These tests can mean that staff, friends, family and some high-net-worth investors and sophisticated investors will not necessarily be ‘professional investors’ with respect to certain products and would qualify as retail investors.

What information needs to be contained in a KID? The Key Information Document must follow a template approach designed by the European regulatory authorities and set out in Regulatory Technical Standards (RTS). KIDs have been designed to result in information that can be readily understood by retail investors and furthermore can be reliably compared against other PRIIP products. The RTS contain extensive regulatory guidance on factors to include in a KID, such as:

  • Costs: There is guidance as to the methodology for calculating costs and how they should be presented in the aggregate, broken down and as incurred over standardised time frames, expressed in monetary and percentage terms.
  • Risk: PRIIPs must be given a risk factor on scale of 1-7 and in doing so present and take into account complex technical standards as to assessment of market, credit and liquidity risk. Furthermore the KID must present projected performance data over different scenarios such as favourable, moderate, unfavourable, stressed scenarios. The computations required are complex.
  • Intended duration of investment, exit rights and what is likely to happen on a product or provider default event. Again there is extensive guidance on the presentation of these scenarios.

Who needs to prepare/provide a KID? The PRIIPS Regulation places the onus on the product manufacturer to create a KID for their product, but intermediaries distributing PRIIPs (sellers/advisers) are also under an obligation to provide a KID where they intermediate a sale.

When should a KID be made available? In order for the retail investor to be able to make an informed investment decision, those advising on or selling PRIIPs should provide the KID in good time before any transaction is concluded. For distance communications, there is allowance for providing a KID immediately after the transaction is concluded as long as it is not possible to provide the KID in advance and the retail investor consents.

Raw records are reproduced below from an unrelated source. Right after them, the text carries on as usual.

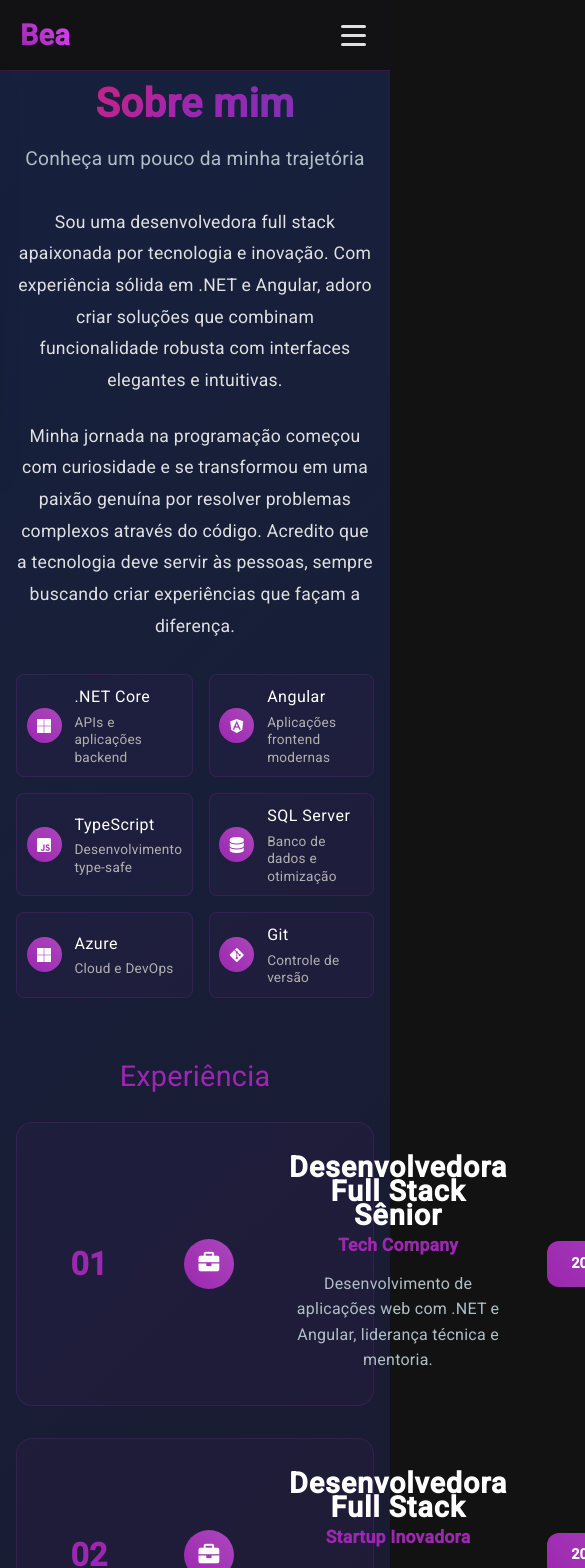
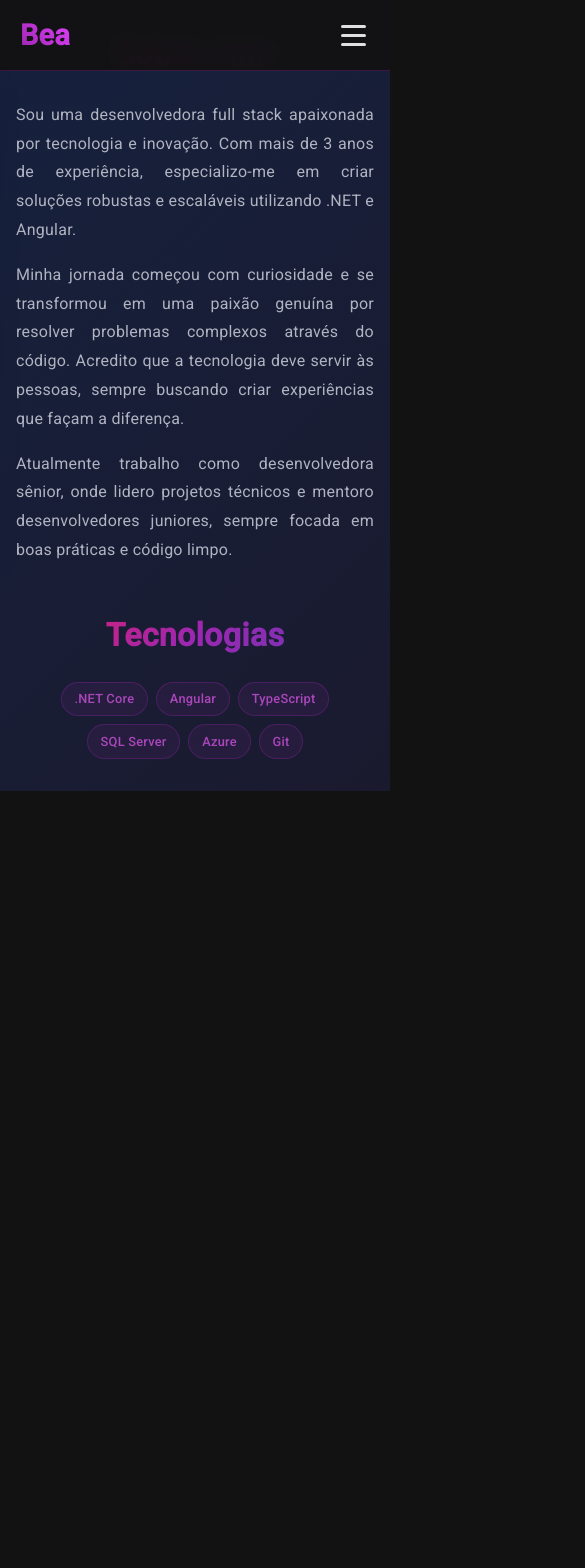
Before and after one commit to beatavernaro/portfolio2025, an Angular app: page /sobre in a window 390 px wide. Shown: the top 1568 px of the page, 585 px wide, since content can reach past the window. After the commit the page ends 844 px from the top, so only its background shows below. Built offline with nearby package versions, Linux system fonts and the light colour scheme.

Commit message:
feat: Adicionando pagina about

```diff
--- a/src/app/components/about/about.component.html
+++ b/src/app/components/about/about.component.html
@@ -1,61 +1,30 @@
 <div class="about-container">
-  <div class="container">
-    <div class="section-header">
-      <h2>Sobre mim</h2>
-      <p class="section-subtitle">Conheça um pouco da minha trajetória</p>
-    </div>
-
+  <div class="content">
     <div class="about-content">
-      <div class="intro">
-        <p>
-          Sou uma desenvolvedora full stack apaixonada por tecnologia e inovação.
-          Com experiência sólida em .NET e Angular, adoro criar soluções que
-          combinam funcionalidade robusta com interfaces elegantes e intuitivas.
-        </p>
-        <p>
-          Minha jornada na programação começou com curiosidade e se transformou
-          em uma paixão genuína por resolver problemas complexos através do código.
-          Acredito que a tecnologia deve servir às pessoas, sempre buscando criar
-          experiências que façam a diferença.
-        </p>
+      <div class="about-section">
+        <h2>Sobre mim</h2>
+        <div class="text-content">
+          <p>
+            Sou uma desenvolvedora full stack apaixonada por tecnologia e inovação.
+            Com mais de 3 anos de experiência, especializo-me em criar soluções robustas
+            e escaláveis utilizando .NET e Angular.
+          </p>
+          <p>
+            Minha jornada começou com curiosidade e se transformou em uma paixão genuína
+            por resolver problemas complexos através do código. Acredito que a tecnologia
+            deve servir às pessoas, sempre buscando criar experiências que façam a diferença.
+          </p>
+          <p>
+            Atualmente trabalho como desenvolvedora sênior, onde lidero projetos técnicos
+            e mentoro desenvolvedores juniores, sempre focada em boas práticas e código limpo.
+          </p>
+        </div>
       </div>
 
-      <div class="skills-section">
-        <div class="skills-grid">
-          <div class="skill-item" *ngFor="let skill of skills">
-            <div class="skill-icon">
-              <i [class]="skill.icon"></i>
-            </div>
-            <div class="skill-info">
-              <h4>{{ skill.name }}</h4>
-              <p>{{ skill.description }}</p>
-            </div>
-          </div>
-        </div>
-      </div>
-    </div>
-
-    <div class="experience-section">
-      <h3>Experiência</h3>
-      <div class="experience-list">
-        <div class="experience-item" *ngFor="let item of experience; let i = index">
-          <div class="experience-number">
-            {{ (i + 1).toString().padStart(2, '0') }}
-          </div>
-
-          <div class="experience-icon">
-            <i class="fas fa-briefcase"></i>
-          </div>
-
-          <div class="experience-content">
-            <h4>{{ item.position }}</h4>
-            <p class="company">{{ item.company }}</p>
-            <p class="description">{{ item.description }}</p>
-          </div>
-
-          <div class="experience-period">
-            <span class="period-badge">{{ item.period }}</span>
-          </div>
+      <div class="technologies-section">
+        <h2>Tecnologias</h2>
+        <div class="tech-tags">
+          <span class="tech-tag" *ngFor="let skill of skills">{{ skill.name }}</span>
         </div>
       </div>
     </div>
--- a/src/app/components/about/about.component.scss
+++ b/src/app/components/about/about.component.scss
@@ -1,319 +1,147 @@
-:host {
-  display: block;
-  position: static !important;
-  width: 100% !important;
-  height: auto !important;
-  background: none !important;
-  backdrop-filter: none !important;
-  z-index: auto !important;
-}
-
 .about-container {
-  position: static !important;
-  padding: 80px 0 6rem;
+  width: 100vw;
   background: linear-gradient(135deg, #16213e 0%, #1a1a2e 100%);
   color: #ffffff;
-  width: 100%;
-  display: block;
+  padding: 2rem 0;
+  margin-left: calc(-50vw + 50%);
 
-  .container {
+  .content {
     max-width: 1200px;
     margin: 0 auto;
-    padding: 0 3rem;
-    width: 100%;
-    display: block;
-  }
-
-  .section-header {
-    text-align: center;
-    margin-bottom: 2rem;
-    padding-top: 1rem;
-
-    h2 {
-      font-size: 3.5rem;
-      font-weight: 700;
-      background: linear-gradient(135deg, #e91e63, #9c27b0, #673ab7);
-      -webkit-background-clip: text;
-      -webkit-text-fill-color: transparent;
-      background-clip: text;
-      margin-bottom: 1rem;
-      line-height: 1.2;
-    }
-
-    .section-subtitle {
-      font-size: 1.2rem;
-      color: #b0bec5;
-      max-width: 600px;
-      margin: 0 auto;
-      line-height: 1.6;
-    }
+    padding: 0 2rem;
   }
 
   .about-content {
     display: grid;
     grid-template-columns: 1fr 1fr;
     gap: 4rem;
-    margin-bottom: 4rem;
     align-items: start;
+
+    .about-section {
+      h2 {
+        font-size: 2rem;
+        font-weight: 700;
+        margin-bottom: 2rem;
+        text-align: center;
+        background: linear-gradient(135deg, #e91e63, #9c27b0, #673ab7);
+        -webkit-background-clip: text;
+        -webkit-text-fill-color: transparent;
+        background-clip: text;
+        line-height: 1.4;
       }
 
-  .intro {
-    text-align: left;
-    width: 100%;
-    display: block;
-
+      .text-content {
         p {
           font-size: 1.1rem;
           line-height: 1.8;
-      color: #e0e0e0;
           margin-bottom: 1.5rem;
-      text-align: center;
+          color: #b0b3c1;
+          text-align: justify;
 
           &:last-child {
             margin-bottom: 0;
           }
         }
       }
+    }
 
-  .skills-section {
-    .skills-grid {
-      display: grid;
-      grid-template-columns: repeat(2, 1fr);
-      gap: 1rem;
+    .technologies-section {
+      h2 {
+        font-size: 2rem;
+        font-weight: 700;
+        margin-bottom: 2rem;
+        text-align: center;
+        background: linear-gradient(135deg, #e91e63, #9c27b0, #673ab7);
+        -webkit-background-clip: text;
+        -webkit-text-fill-color: transparent;
+        background-clip: text;
+        line-height: 1.4;
+      }
 
-      .skill-item {
+      .tech-tags {
         display: flex;
-        align-items: center;
-        gap: 0.8rem;
-        padding: 0.6rem;
-        background: rgba(156, 39, 176, 0.05);
-        border: 1px solid rgba(156, 39, 176, 0.2);
-        border-radius: 8px;
+        flex-wrap: wrap;
+        gap: 0.75rem;
+
+        .tech-tag {
+          background: rgba(156, 39, 176, 0.1);
+          border: 1px solid rgba(156, 39, 176, 0.3);
+          color: #ab47bc;
+          padding: 0.5rem 1rem;
+          border-radius: 20px;
+          font-size: 0.9rem;
+          font-weight: 500;
           transition: all 0.3s ease;
-        width: 100%;
 
           &:hover {
-            background: rgba(156, 39, 176, 0.1);
-            border-color: rgba(156, 39, 176, 0.4);
+            background: rgba(156, 39, 176, 0.2);
+            border-color: #ab47bc;
             transform: translateY(-2px);
-          }
-
-          .skill-icon {
-            width: 35px;
-            height: 35px;
-            border-radius: 50%;
-            background: linear-gradient(45deg, #9c27b0, #ab47bc);
-            display: flex;
-            align-items: center;
-            justify-content: center;
-            color: white;
-            font-size: 1rem;
-            flex-shrink: 0;
-          }
-
-          .skill-info {
-            h4 {
-              margin: 0 0 0.3rem 0;
-              font-size: 1rem;
-              color: #ffffff;
-            }
-
-            p {
-              margin: 0;
-              color: #b0b0b0;
-              font-size: 0.85rem;
-              line-height: 1.3;
           }
         }
       }
     }
   }
 
-  .experience-section {
-    h3 {
-      margin-bottom: 2rem;
-      font-size: 1.8rem;
-      color: #9c27b0;
-      text-align: center;
+  @media (max-width: 768px) {
+    padding: 2rem 0;
+    margin-left: calc(-50vw + 50%);
+
+    .content {
+      padding: 0 1rem;
     }
 
-    .experience-list {
-      display: flex;
-      flex-direction: column;
-      gap: 2rem;
+    .about-content {
+      grid-template-columns: 1fr;
+      gap: 3rem;
+
+      .about-section {
+        h2 {
+          font-size: 2rem;
+          margin-bottom: 1.5rem;
+          text-align: center;
+          background: linear-gradient(135deg, #e91e63, #9c27b0, #673ab7);
+          -webkit-background-clip: text;
+          -webkit-text-fill-color: transparent;
+          background-clip: text;
         }
 
-    .experience-item {
-      display: grid;
-      grid-template-columns: 80px 80px 1fr auto;
-      gap: 2.5rem;
-      align-items: center;
-      padding: 2rem;
-      background: rgba(156, 39, 176, 0.05);
-      border: 1px solid rgba(156, 39, 176, 0.2);
-      border-radius: 16px;
-      transition: all 0.3s ease;
-
-      &:hover {
-        background: rgba(156, 39, 176, 0.1);
-        border-color: rgba(156, 39, 176, 0.4);
-        transform: translateY(-2px);
-      }
-
-      .experience-number {
-        font-size: 2rem;
-        font-weight: 700;
-        color: #9c27b0;
-        text-align: center;
-      }
-
-      .experience-icon {
-        width: 50px;
-        height: 50px;
-        border-radius: 50%;
-        background: linear-gradient(45deg, #9c27b0, #ab47bc);
-        display: flex;
-        align-items: center;
-        justify-content: center;
-        color: white;
-        font-size: 1.3rem;
-      }
-
-      .experience-content {
-        flex: 1;
-
-        h4 {
-          font-size: 1.8rem;
-          color: #ffffff;
-          margin-bottom: 0.5rem;
-          font-weight: 600;
-        }
-
-        .company {
-          color: #9c27b0;
-          font-weight: 600;
+        .text-content p {
+          font-size: 1rem;
           margin-bottom: 1rem;
-          font-size: 1.1rem;
-        }
-
-        .description {
-          color: #b0bec5;
-          line-height: 1.6;
-          margin: 0;
-          font-size: 1rem;
         }
       }
 
-      .experience-period {
-        .period-badge {
-          display: inline-block;
-          background: linear-gradient(45deg, #9c27b0, #ab47bc);
-          color: white;
-          padding: 0.8rem 1.5rem;
-          border-radius: 12px;
-          font-size: 0.9rem;
-          font-weight: 600;
-          white-space: nowrap;
+      .technologies-section {
+        h2 {
+          font-size: 2rem;
+          margin-bottom: 1.5rem;
+          text-align: center;
+          background: linear-gradient(135deg, #e91e63, #9c27b0, #673ab7);
+          -webkit-background-clip: text;
+          -webkit-text-fill-color: transparent;
+          background-clip: text;
+        }
+
+        .tech-tags {
+          gap: 0.5rem;
+          justify-content: center;
+
+          .tech-tag {
+            background: rgba(156, 39, 176, 0.1);
+            border: 1px solid rgba(156, 39, 176, 0.3);
+            color: #ab47bc;
+            font-size: 0.8rem;
+            padding: 0.4rem 0.8rem;
+
+            &:hover {
+              background: rgba(156, 39, 176, 0.2);
+              border-color: #ab47bc;
+              transform: translateY(-2px);
             }
           }
         }
       }
     }
-
-@media (max-width: 1024px) {
-  .about-container {
-    .container {
-      padding: 0 2rem;
-    }
-
-    .experience-item {
-      grid-template-columns: 50px 50px 1fr auto;
-      gap: 1.5rem;
-
-      .experience-number {
-        font-size: 1.6rem;
-      }
-
-      .experience-icon {
-        width: 45px;
-        height: 45px;
-        font-size: 1.1rem;
   }
 }
-  }
-}
-
-@media (max-width: 968px) {
-  .about-container {
-    padding: 6rem 0 4rem 0;
-
-    .container {
-      padding: 0 2rem;
-    }
-
-    .section-header h2 {
-      font-size: 3rem;
-    }
-
-    .about-content {
-      grid-template-columns: 1fr;
-      gap: 3rem;
-    }
-
-    .intro {
-      text-align: center;
-    }
-  }
-}
-
-@media (max-width: 768px) {
-  .about-container {
-    padding: 4rem 0 3rem 0;
-
-    .container {
-      padding: 0 1rem;
-    }
-
-    .section-header h2 {
-      font-size: 2.5rem;
-    }
-
-    .about-content {
-      grid-template-columns: 1fr;
-      gap: 2rem;
-    }
-
-    .intro {
-      text-align: center;
-    }
-
-    .skills-grid {
-      grid-template-columns: 1fr;
-    }
-
-    .experience-item {
-      grid-template-columns: 1fr;
-      gap: 1.5rem;
-      text-align: center;
-
-      .experience-number {
-        font-size: 1.4rem;
-      }
-
-      .experience-icon {
-        margin: 0 auto;
-      }
-
-      .experience-content {
-        h4 {
-          font-size: 1.5rem;
-        }
-      }
-
-      .experience-period {
-        display: flex;
-        justify-content: center;
-      }
-    }
-  }
-}
--- a/src/app/components/home/home.component.html
+++ b/src/app/components/home/home.component.html
@@ -1,5 +1,9 @@
 <section id="home" class="section">
   <app-hero></app-hero>
+</section>
+
+<section id="about" class="section">
+  <app-about></app-about>
 </section>
 
 <section id="projects" class="section">
--- a/src/app/components/home/home.component.ts
+++ b/src/app/components/home/home.component.ts
@@ -1,5 +1,6 @@
 import { Component } from '@angular/core';
 import { HeroComponent } from '../hero/hero.component';
+import { AboutComponent } from '../about/about.component';
 import { ProjectsComponent } from '../projects/projects.component';
 import { ArticlesComponent } from '../articles/articles.component';
 
@@ -8,6 +9,7 @@ import { ArticlesComponent } from '../articles/articles.component';
   standalone: true,
   imports: [
     HeroComponent,
+    AboutComponent,
     ProjectsComponent,
     ArticlesComponent,
   ],
--- a/src/app/components/navigation/navigation.component.html
+++ b/src/app/components/navigation/navigation.component.html
@@ -7,6 +7,9 @@
     <ul class="nav-menu" [class.active]="isMenuOpen">
       <li class="nav-item">
         <a (click)="scrollToSection('home')" class="nav-link">Início</a>
+      </li>
+      <li class="nav-item">
+        <a (click)="scrollToSection('about')" class="nav-link">Sobre mim</a>
       </li>
       <li class="nav-item">
         <a (click)="scrollToSection('projects')" class="nav-link">Projetos</a>
```
Lines whose indentation alone changed are shown as unchanged.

How should a KID be made available? A firm advising on, or selling, a PRIIP must provide the KID to the retail investor in one of the following media:

  • on paper, which should be the default option where the PRIIP is offered on a face-to-face basis, unless the retail investor requests otherwise;
  • using a durable medium other than paper, where the conditions in the PRIIPs Regulation are met; or
  • by means of a website where the conditions in the PRIIPs Regulation are met.

Geography and non-UK products: The requirements of the PRIIPs Regulation might apply to (a) third-country (non-EEA) manufacturers and distributors which make PRIIPs available to retail investors in the EEA and (b) EEA manufacturers and distributors producing PRIIPs for, and/or selling PRIIPs to, third-country (non-EEA) retail clients.

Impact on other disclosure obligations? The rules requiring provision of a KID do not necessarily disapply other legal or regulatory obligations to make disclosures to investors, such as a prospectus or fund documentation. It is advisable to check in any case whether, and if so to what extent, the new PRIIP obligations interact with other existing disclosure requirements.

Are KIDs required for secondary sales, investor top-ups, successive transactions, legacy or ‘closed’ products? The PRIIPs Regulation and EU level guidance does not as yet address this and in the light of this the FCA are reluctant to express a view. They indicate that this is being raised with the EC but for the time being encourage firms to use their judgement.